“I know how Britannia Mews started. I was walking through a semi-slum stable that was being converted into these elegant little town cottages, and I thought, ‘What a history that place has had since the day it was built! —carriages and horses, then desolation, now cocktail parties and theatre clubs.” [Margery Sharp, interview in Counterpoint]
It has been described, and rightly so, as a novel you can lose yourself in.
‘There had always been this quality about Britannia Mews, that to step into it from Albion Alley was like stepping into a self-contained and separate small world. No one who passed under the archway ever had any doubt as to what sort of place he was entering—in 1865, model stables; in 1880, a slum; in 1900, a respectable working class court. Thus, when an address in a mews came to imply a high degree of fashion, Britannia Mews was unmistakably smart.’

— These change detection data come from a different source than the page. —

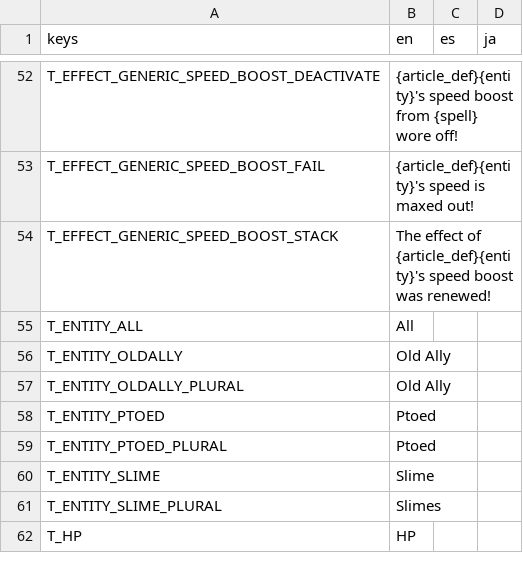
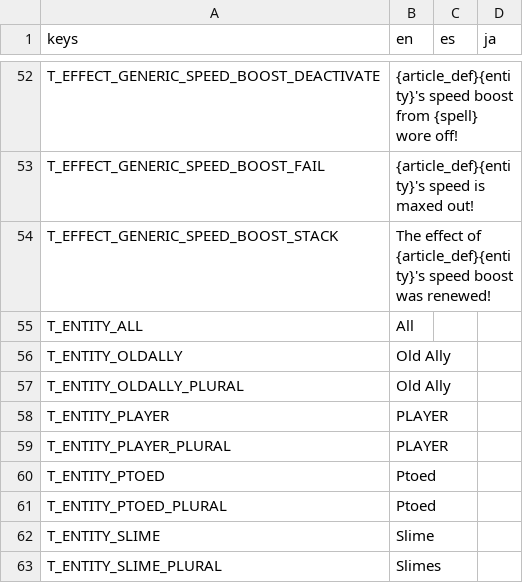
Before and after one commit to Tougon/CopyrightRPG, a CSV file: assets/Localization/TextDatabase.csv, drawn as a sheet; only a part is shown, gaps mark what is left out; the shorter side is filled out with more unchanged rows; the diff names each change by its address in the sheet, - before the commit and + after, or states it on an @@ line.

```diff
--- a/assets/Localization/TextDatabase.csv
+++ b/assets/Localization/TextDatabase.csv
+row 58: T_ENTITY_PLAYER | PLAYER
+row 59: T_ENTITY_PLAYER_PLURAL | PLAYER
```
Also changed, not shown: 18 other files.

‘To step under the archway, in 1922, was like stepping into a toy village—a very expensive toy from Hamley’s or Harrods: with a touch of the Russian Ballet about it, as though at any moment a door might fly open upon Petroushka or the Doll, for the colours of the doors, like the colours of the window-curtains, were unusually bright and varied; green, yellow, orange. Outside them stood tubs of begonias, or little clipped bushes. The five dwarf houses facing west were two-storey, with large downstairs rooms converted from old coach-houses; opposite four stables had been thrown into one to make the Puppet Theatre. The Theatre thus dominated the scene, but with a certain sobriety; its paintwork was a dark olive, the sign above the entrance a straightforward piece of lettering…People often said that the theatre made the Mews.’
Britannia Mews is such a fine novel. Like a gem with many facets, it is not just the story of the trials and triumphs of one woman. Strong-willed and interesting as she is, Adelaide Culver makes up just a part of the narrative. It is also a chronicle of history that spans the Victorian era to the end of WWII, a tale of the changing fortunes of a picturesque row of buildings called The Mews, and it even contains a subplot that opens a window onto the fascinating dollhouse world of puppet theatre.
Although not always appreciated by critics, many feel this is one of the most compelling stories Sharp wrote. While true to Sharp’s crisp readable style, the tone is sober. Published in 1946, likely the actual writing of it took place during the closing days of WWII.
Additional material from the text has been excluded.